(Modification records)

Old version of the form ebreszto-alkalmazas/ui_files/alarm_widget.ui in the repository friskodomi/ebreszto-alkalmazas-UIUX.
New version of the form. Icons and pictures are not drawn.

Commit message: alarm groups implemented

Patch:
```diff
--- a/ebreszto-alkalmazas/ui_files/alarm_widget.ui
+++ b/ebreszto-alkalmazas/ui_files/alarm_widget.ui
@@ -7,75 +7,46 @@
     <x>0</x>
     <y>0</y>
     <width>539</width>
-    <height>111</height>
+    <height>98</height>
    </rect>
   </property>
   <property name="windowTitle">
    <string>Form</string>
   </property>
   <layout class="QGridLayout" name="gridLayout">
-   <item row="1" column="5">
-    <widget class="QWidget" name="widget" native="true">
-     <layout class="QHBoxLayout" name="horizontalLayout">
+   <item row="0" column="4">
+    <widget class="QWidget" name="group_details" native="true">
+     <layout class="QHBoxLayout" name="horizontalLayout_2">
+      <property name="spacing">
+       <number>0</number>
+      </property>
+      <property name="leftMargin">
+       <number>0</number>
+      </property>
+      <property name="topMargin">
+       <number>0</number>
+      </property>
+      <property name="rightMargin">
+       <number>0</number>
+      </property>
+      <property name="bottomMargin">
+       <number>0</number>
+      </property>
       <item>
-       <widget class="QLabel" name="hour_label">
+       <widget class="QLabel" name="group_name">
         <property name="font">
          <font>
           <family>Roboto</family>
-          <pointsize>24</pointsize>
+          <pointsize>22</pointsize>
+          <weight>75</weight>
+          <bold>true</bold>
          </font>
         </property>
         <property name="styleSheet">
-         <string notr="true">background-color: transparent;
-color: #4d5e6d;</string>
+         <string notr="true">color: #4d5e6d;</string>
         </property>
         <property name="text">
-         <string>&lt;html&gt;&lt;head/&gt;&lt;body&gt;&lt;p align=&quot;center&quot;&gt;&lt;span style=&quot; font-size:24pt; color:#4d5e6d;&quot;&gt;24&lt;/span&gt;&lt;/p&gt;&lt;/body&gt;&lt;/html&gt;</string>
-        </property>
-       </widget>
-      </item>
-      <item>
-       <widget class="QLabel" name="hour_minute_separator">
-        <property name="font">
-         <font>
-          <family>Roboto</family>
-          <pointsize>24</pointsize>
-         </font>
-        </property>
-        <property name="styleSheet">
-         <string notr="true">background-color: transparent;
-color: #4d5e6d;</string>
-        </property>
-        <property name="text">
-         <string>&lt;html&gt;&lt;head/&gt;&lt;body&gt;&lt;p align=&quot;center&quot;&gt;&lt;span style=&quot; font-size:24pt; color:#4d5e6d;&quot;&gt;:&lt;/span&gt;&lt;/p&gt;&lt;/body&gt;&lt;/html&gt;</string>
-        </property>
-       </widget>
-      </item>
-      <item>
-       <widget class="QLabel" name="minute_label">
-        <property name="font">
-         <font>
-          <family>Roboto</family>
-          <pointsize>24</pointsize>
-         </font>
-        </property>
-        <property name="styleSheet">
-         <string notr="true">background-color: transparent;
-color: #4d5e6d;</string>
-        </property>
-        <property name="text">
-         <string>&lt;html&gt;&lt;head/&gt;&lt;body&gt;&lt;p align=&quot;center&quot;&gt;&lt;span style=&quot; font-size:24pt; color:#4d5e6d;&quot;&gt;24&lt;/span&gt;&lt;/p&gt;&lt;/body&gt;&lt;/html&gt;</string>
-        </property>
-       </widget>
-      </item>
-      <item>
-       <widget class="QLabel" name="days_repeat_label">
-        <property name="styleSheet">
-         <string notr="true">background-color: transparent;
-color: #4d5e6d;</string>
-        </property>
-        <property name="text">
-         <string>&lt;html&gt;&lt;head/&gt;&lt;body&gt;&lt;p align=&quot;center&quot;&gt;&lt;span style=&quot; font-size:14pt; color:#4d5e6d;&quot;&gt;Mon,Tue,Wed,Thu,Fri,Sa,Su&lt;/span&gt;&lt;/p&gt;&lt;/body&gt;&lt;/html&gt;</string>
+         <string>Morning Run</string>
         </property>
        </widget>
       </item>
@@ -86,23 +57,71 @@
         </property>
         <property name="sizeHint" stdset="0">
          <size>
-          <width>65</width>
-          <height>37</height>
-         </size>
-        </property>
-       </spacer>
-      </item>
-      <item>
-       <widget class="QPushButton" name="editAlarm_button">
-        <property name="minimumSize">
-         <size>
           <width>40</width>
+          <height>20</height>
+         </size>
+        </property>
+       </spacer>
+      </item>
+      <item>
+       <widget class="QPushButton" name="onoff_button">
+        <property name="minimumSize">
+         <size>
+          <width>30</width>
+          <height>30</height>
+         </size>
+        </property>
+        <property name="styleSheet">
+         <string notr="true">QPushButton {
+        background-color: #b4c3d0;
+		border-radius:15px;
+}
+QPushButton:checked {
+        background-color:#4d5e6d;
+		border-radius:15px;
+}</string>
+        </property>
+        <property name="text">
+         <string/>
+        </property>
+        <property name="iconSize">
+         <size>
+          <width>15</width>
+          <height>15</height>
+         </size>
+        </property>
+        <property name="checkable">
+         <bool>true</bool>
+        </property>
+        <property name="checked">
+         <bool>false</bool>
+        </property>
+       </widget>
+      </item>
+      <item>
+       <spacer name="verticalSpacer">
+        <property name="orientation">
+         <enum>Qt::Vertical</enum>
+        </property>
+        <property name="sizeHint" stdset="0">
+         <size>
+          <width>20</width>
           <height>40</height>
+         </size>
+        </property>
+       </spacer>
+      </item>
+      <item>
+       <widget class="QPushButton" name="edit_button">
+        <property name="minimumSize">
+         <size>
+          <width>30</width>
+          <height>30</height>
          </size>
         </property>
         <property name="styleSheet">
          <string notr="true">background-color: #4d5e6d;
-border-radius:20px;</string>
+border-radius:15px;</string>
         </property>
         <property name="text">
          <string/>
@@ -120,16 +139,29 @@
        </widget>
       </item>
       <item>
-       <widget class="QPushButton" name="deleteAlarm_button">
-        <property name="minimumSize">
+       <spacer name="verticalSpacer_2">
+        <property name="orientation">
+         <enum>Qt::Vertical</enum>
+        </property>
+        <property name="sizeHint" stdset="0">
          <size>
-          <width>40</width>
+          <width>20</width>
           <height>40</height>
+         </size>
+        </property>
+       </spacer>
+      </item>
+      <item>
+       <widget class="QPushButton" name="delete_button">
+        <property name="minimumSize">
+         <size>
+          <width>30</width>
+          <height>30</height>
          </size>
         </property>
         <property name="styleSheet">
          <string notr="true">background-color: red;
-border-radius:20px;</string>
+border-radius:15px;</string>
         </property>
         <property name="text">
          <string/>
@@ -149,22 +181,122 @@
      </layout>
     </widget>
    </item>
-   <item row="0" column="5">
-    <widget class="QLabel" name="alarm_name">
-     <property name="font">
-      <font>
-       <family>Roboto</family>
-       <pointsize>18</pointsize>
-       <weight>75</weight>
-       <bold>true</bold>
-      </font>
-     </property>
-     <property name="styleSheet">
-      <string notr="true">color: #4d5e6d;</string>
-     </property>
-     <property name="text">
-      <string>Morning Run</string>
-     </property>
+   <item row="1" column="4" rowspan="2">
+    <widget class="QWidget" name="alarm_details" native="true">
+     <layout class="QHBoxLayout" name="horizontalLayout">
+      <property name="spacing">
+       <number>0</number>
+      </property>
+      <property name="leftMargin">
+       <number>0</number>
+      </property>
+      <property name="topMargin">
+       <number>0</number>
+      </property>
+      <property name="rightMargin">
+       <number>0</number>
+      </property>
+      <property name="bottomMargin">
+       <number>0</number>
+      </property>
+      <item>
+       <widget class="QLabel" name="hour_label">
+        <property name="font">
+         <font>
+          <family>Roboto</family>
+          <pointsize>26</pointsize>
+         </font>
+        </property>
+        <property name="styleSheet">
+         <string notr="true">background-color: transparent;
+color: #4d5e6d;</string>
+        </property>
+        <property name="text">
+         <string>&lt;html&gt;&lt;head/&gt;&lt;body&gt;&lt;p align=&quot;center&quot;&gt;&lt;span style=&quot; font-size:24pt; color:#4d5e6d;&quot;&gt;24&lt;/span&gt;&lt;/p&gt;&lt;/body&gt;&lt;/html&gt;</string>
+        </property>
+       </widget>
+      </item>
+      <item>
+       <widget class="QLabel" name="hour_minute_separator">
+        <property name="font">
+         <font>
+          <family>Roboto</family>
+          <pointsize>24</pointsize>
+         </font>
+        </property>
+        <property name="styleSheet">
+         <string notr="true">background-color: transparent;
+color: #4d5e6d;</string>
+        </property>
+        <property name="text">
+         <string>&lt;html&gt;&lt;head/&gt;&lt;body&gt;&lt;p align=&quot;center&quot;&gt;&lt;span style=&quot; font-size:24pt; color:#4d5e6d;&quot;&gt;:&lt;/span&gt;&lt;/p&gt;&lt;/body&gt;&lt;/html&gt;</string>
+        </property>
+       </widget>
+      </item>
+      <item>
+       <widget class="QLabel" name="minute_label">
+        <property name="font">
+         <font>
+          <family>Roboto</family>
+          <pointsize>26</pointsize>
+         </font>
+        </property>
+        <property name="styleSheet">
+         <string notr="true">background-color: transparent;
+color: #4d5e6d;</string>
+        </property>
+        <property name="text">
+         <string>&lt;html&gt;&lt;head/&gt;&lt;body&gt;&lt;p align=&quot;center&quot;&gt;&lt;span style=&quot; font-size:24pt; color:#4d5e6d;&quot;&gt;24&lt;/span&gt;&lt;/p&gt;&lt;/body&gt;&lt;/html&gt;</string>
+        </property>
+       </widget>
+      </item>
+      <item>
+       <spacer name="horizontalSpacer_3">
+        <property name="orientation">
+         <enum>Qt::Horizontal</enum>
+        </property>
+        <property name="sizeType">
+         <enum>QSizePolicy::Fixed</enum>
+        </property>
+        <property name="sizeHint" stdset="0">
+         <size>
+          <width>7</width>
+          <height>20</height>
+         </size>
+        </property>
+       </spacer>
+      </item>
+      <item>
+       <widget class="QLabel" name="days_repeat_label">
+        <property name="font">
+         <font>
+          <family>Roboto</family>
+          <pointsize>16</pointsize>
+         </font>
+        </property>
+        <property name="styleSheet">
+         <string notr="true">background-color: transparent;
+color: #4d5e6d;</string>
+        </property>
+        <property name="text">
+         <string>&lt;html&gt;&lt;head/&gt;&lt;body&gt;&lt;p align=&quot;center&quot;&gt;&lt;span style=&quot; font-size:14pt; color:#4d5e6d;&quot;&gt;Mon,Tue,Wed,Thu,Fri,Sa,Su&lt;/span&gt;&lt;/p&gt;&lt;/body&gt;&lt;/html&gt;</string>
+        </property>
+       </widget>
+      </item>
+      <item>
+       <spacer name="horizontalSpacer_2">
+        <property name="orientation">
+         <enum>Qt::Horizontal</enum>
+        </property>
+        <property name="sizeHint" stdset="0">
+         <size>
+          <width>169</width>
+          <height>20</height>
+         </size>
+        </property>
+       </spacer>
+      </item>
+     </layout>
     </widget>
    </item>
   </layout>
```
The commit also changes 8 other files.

_About this task:_ Every line with "checked" in it should be copied from the entries.

_Result of the task:_
+QPushButton:checked {
+        <property name="checked">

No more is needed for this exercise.